▸ TRY IT
Search the records for the string "marcar", then copy each line where it appears.

▸ MATERIAL FOR THE TASK
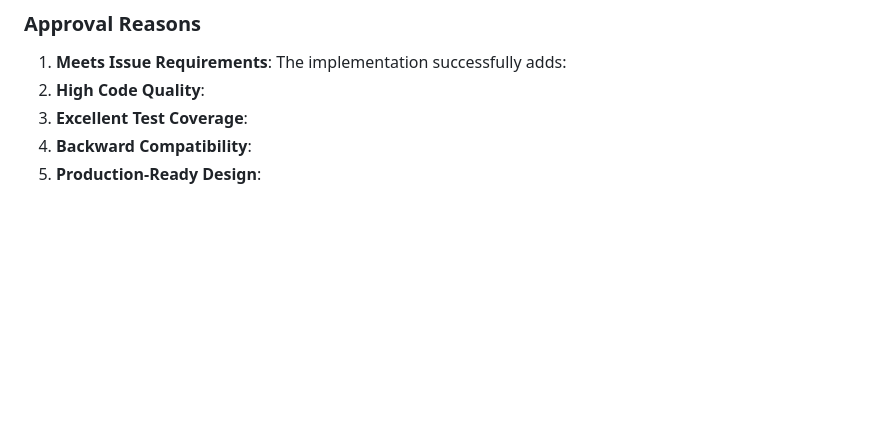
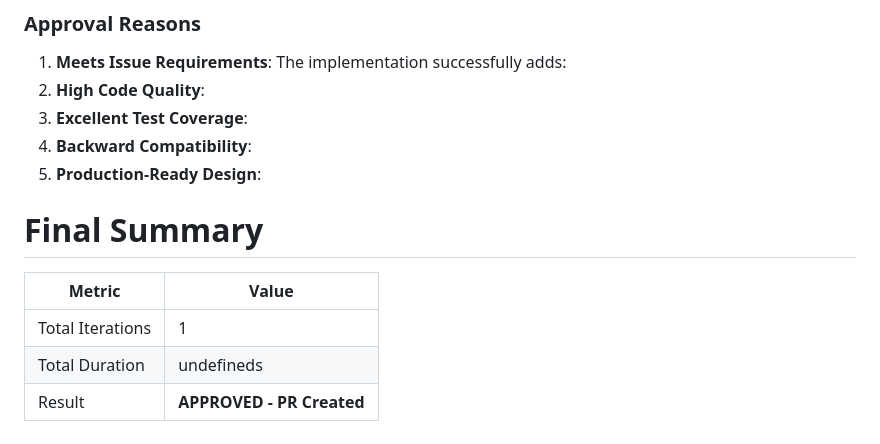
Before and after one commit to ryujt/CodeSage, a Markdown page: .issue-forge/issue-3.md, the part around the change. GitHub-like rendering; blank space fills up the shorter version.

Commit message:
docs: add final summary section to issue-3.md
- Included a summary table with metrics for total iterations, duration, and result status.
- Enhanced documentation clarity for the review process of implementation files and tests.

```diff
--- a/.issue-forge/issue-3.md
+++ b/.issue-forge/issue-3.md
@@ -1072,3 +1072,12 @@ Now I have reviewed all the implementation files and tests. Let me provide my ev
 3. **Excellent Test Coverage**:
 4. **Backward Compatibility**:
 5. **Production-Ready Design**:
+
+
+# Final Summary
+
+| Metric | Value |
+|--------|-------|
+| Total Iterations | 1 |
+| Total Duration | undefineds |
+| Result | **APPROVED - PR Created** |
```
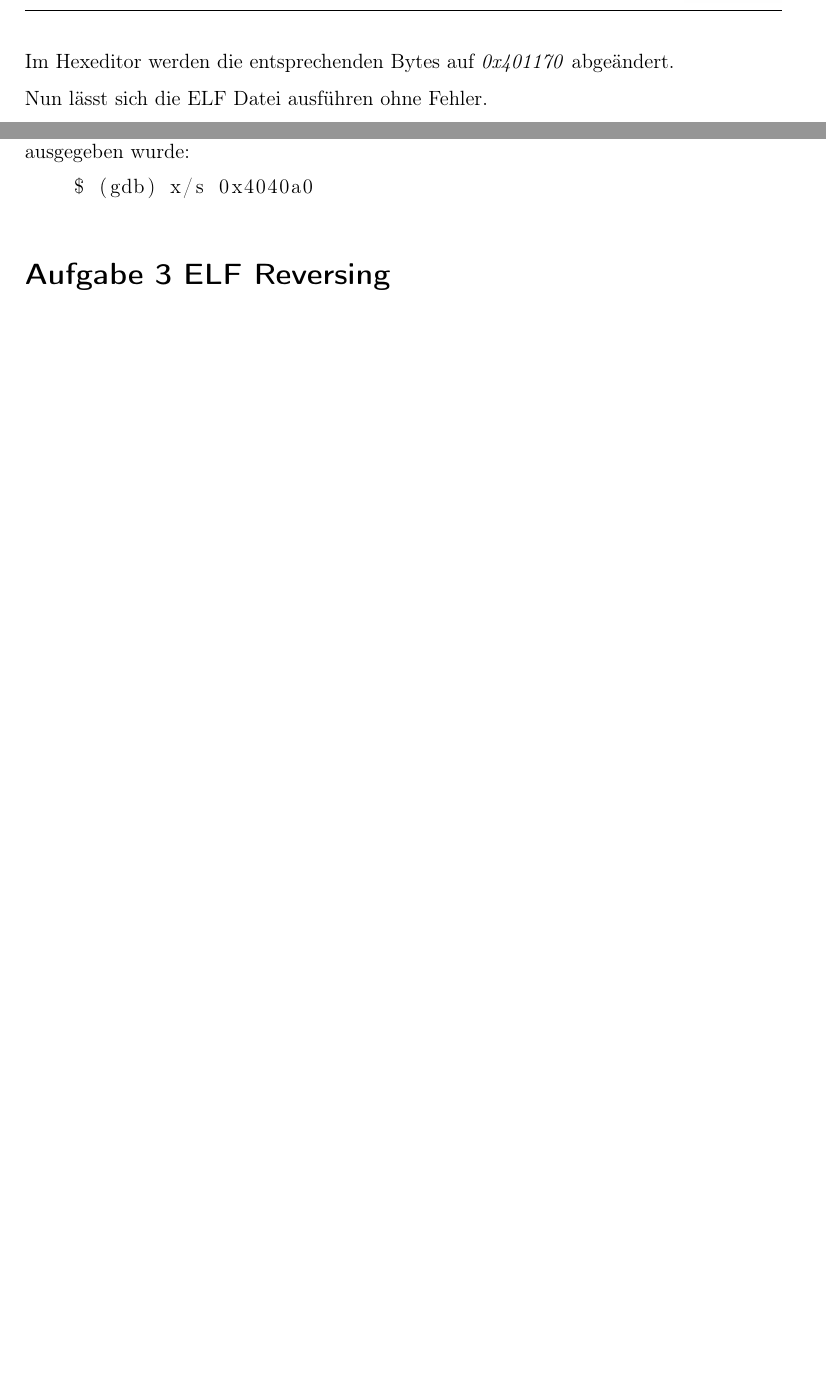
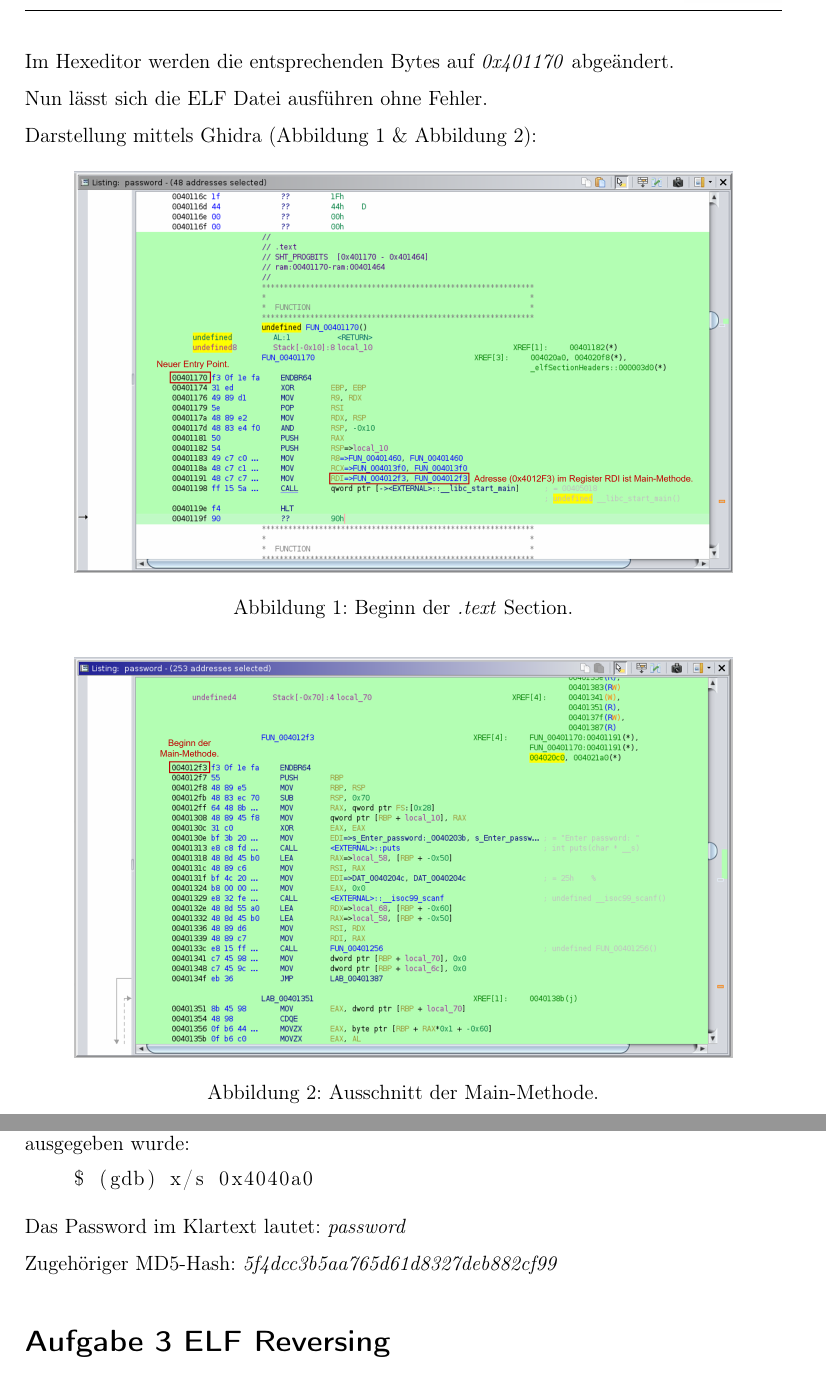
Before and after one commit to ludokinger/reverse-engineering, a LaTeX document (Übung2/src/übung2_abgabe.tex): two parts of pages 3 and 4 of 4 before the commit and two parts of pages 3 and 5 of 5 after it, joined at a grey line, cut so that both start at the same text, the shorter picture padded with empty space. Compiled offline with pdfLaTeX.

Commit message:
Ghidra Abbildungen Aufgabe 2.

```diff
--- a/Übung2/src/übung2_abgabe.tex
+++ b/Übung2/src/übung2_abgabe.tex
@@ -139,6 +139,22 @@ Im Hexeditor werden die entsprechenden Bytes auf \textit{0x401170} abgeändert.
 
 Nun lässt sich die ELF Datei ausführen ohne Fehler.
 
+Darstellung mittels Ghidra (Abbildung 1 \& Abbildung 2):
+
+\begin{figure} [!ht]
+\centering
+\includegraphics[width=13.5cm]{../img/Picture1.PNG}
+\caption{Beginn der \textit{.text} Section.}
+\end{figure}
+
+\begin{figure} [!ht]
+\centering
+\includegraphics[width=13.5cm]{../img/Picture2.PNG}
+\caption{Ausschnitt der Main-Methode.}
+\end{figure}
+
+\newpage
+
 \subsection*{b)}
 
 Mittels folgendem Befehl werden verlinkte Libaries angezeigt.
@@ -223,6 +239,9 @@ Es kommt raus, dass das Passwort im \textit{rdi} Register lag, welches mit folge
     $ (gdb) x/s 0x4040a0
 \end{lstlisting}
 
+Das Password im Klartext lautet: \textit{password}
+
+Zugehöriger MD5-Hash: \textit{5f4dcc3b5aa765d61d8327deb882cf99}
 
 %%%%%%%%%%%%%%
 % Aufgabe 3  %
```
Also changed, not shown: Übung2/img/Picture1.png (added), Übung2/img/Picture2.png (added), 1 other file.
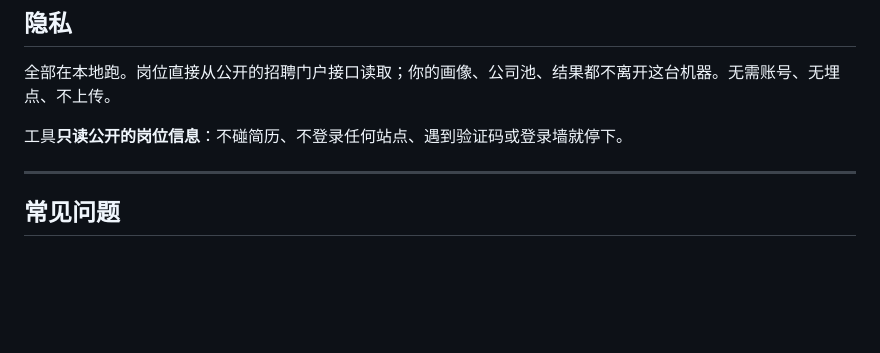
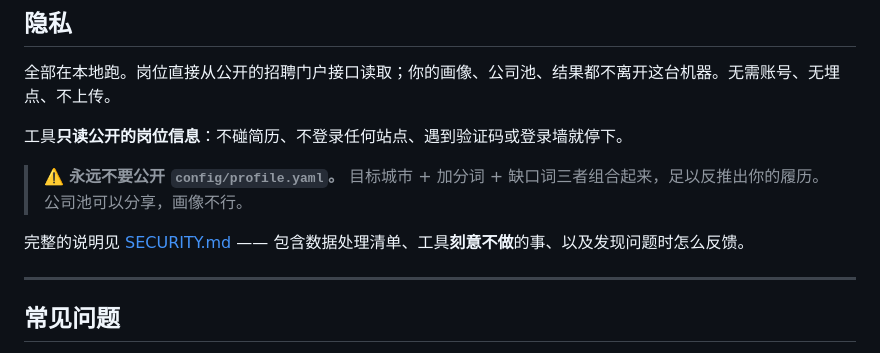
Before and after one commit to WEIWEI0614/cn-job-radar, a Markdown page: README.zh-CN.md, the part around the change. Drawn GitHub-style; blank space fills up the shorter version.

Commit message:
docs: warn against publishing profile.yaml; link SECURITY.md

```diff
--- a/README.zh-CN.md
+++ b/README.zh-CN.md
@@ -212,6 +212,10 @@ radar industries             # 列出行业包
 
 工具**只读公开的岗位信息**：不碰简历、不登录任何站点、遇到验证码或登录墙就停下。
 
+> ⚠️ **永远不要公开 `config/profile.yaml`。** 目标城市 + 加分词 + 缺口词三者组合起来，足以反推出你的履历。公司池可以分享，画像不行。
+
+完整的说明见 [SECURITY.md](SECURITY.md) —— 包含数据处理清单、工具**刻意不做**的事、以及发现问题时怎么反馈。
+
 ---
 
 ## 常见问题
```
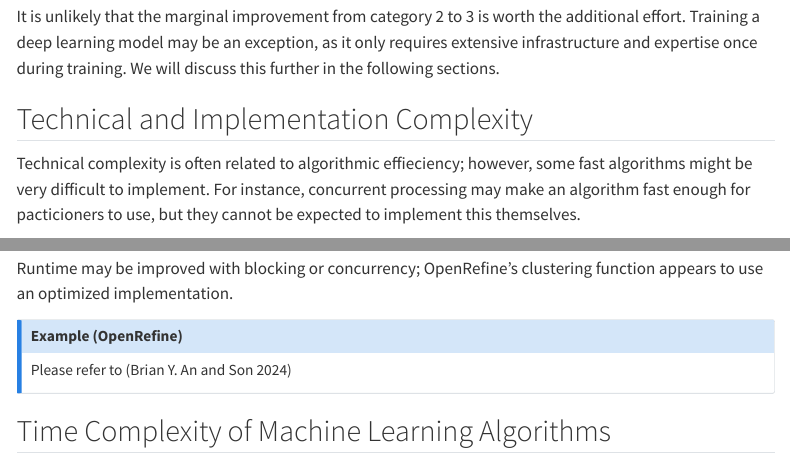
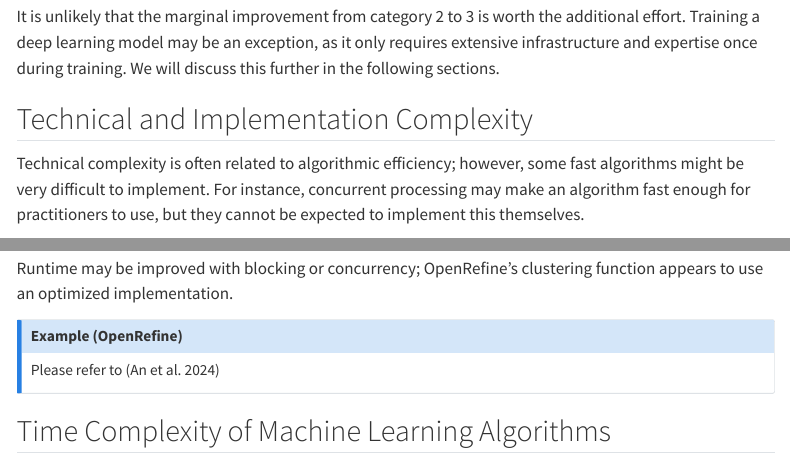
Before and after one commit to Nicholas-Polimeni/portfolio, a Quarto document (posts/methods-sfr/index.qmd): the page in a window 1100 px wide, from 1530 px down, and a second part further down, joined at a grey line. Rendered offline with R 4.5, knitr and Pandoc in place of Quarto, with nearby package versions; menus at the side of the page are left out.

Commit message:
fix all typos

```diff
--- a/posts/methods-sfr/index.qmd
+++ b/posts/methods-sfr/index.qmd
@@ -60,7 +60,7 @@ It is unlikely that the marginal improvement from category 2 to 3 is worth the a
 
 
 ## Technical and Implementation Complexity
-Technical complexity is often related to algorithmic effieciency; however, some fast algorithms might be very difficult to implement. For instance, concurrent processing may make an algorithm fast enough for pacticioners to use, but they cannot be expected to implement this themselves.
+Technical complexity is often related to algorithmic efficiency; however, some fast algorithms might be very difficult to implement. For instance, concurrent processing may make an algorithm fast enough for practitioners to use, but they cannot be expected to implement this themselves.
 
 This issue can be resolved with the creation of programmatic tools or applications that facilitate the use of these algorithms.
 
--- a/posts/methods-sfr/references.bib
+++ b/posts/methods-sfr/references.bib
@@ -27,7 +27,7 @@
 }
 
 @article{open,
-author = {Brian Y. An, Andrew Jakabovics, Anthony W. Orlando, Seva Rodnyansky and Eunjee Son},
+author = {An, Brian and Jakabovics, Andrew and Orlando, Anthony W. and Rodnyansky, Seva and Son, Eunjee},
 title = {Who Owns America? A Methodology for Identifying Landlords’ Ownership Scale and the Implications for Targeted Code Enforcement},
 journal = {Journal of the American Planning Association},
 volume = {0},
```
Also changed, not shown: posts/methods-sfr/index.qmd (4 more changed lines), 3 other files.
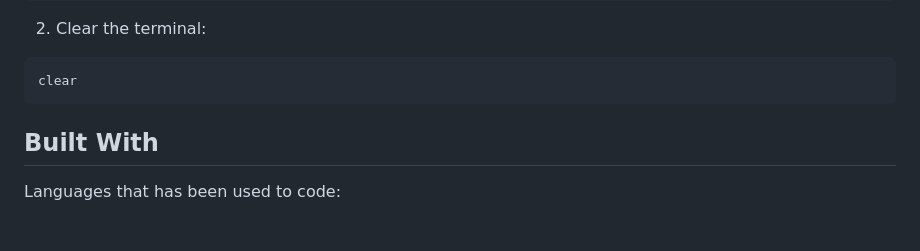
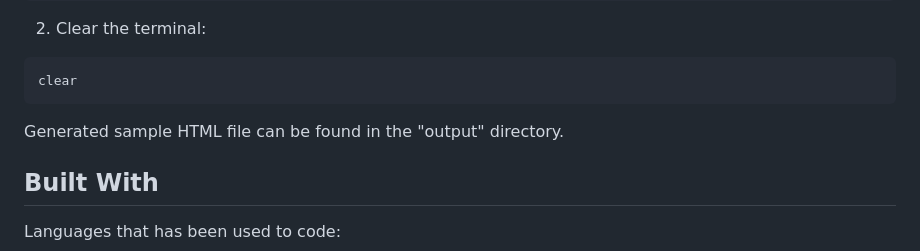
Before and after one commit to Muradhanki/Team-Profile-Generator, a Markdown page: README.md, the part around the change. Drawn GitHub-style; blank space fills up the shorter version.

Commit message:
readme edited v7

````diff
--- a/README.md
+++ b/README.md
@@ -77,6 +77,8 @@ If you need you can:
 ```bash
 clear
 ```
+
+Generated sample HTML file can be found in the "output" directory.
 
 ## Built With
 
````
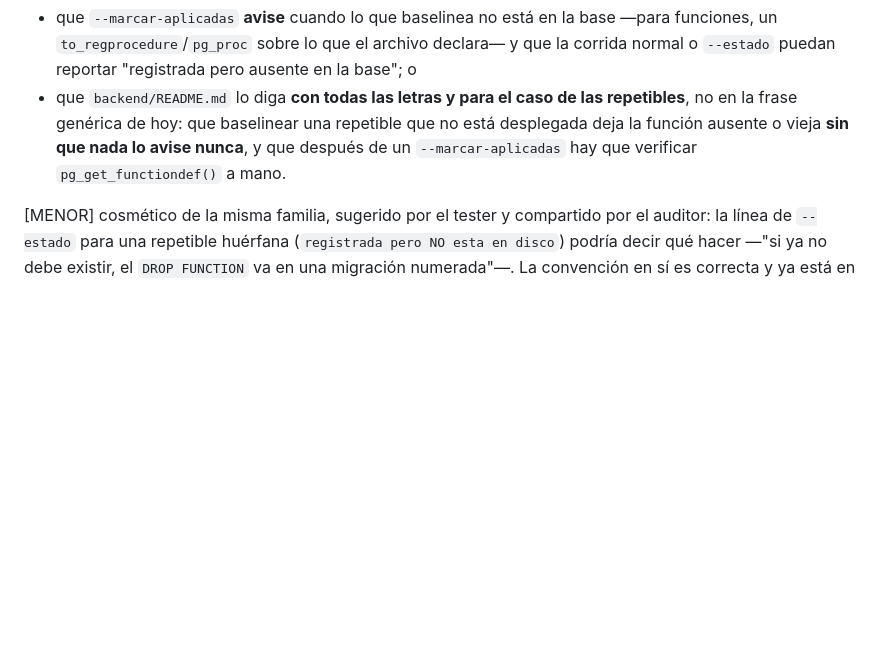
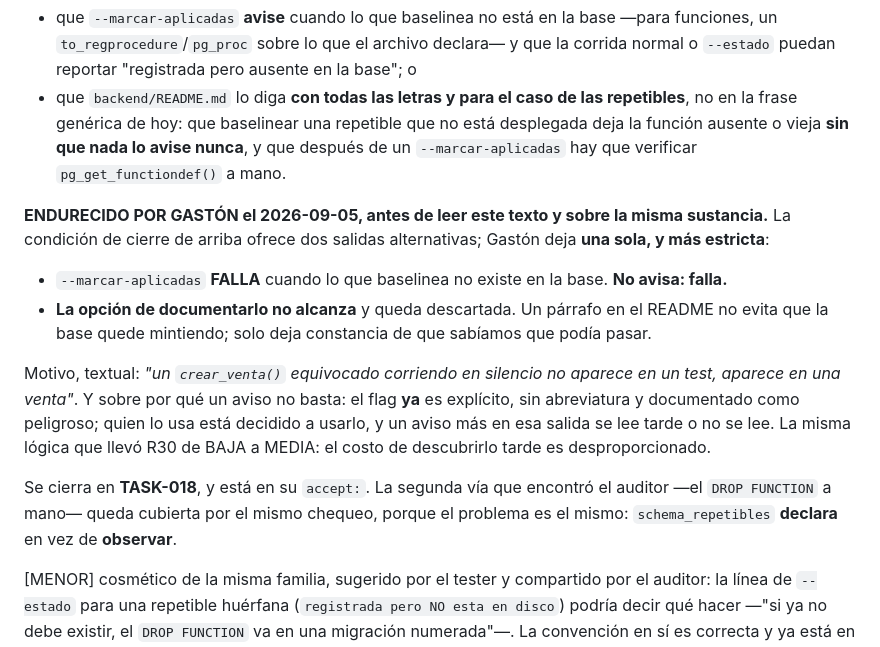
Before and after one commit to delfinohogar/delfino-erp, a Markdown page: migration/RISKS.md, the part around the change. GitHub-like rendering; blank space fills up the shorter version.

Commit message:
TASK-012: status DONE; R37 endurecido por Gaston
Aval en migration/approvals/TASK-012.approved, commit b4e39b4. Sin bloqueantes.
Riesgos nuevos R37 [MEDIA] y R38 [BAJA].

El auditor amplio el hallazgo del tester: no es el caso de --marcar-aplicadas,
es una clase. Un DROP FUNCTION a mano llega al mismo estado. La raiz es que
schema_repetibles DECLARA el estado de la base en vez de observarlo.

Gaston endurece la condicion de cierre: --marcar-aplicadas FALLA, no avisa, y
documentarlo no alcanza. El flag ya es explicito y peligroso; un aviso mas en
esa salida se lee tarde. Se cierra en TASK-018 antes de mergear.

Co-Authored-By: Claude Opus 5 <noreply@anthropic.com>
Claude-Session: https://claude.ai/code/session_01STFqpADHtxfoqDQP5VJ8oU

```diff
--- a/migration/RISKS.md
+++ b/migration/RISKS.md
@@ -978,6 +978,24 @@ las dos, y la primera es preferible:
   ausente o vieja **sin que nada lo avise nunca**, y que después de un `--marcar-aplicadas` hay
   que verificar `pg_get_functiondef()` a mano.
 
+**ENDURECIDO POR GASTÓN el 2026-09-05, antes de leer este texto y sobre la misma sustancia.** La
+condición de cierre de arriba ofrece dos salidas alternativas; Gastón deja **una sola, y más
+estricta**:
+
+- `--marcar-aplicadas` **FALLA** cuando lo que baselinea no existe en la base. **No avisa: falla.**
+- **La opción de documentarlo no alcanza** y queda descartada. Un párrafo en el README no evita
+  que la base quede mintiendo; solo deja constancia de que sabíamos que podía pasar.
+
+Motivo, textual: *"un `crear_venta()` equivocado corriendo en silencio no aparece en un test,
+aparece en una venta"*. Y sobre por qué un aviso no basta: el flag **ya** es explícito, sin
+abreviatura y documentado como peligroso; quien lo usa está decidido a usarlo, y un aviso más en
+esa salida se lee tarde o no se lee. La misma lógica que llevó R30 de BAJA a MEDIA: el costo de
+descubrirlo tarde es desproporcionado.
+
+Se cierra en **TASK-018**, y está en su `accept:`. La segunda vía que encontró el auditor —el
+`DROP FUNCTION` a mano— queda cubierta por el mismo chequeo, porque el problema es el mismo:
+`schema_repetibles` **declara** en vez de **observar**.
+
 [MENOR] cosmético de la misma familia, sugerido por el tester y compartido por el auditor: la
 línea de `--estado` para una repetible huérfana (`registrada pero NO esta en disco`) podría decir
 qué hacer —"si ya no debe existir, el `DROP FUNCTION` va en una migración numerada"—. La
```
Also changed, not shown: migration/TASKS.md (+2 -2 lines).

▸ WORKED SOLUTION
El auditor amplio el hallazgo del tester: no es el caso de --marcar-aplicadas,
Gaston endurece la condicion de cierre: --marcar-aplicadas FALLA, no avisa, y
   ausente o vieja **sin que nada lo avise nunca**, y que después de un `--marcar-aplicadas` hay
+- `--marcar-aplicadas` **FALLA** cuando lo que baselinea no existe en la base. **No avisa: falla.**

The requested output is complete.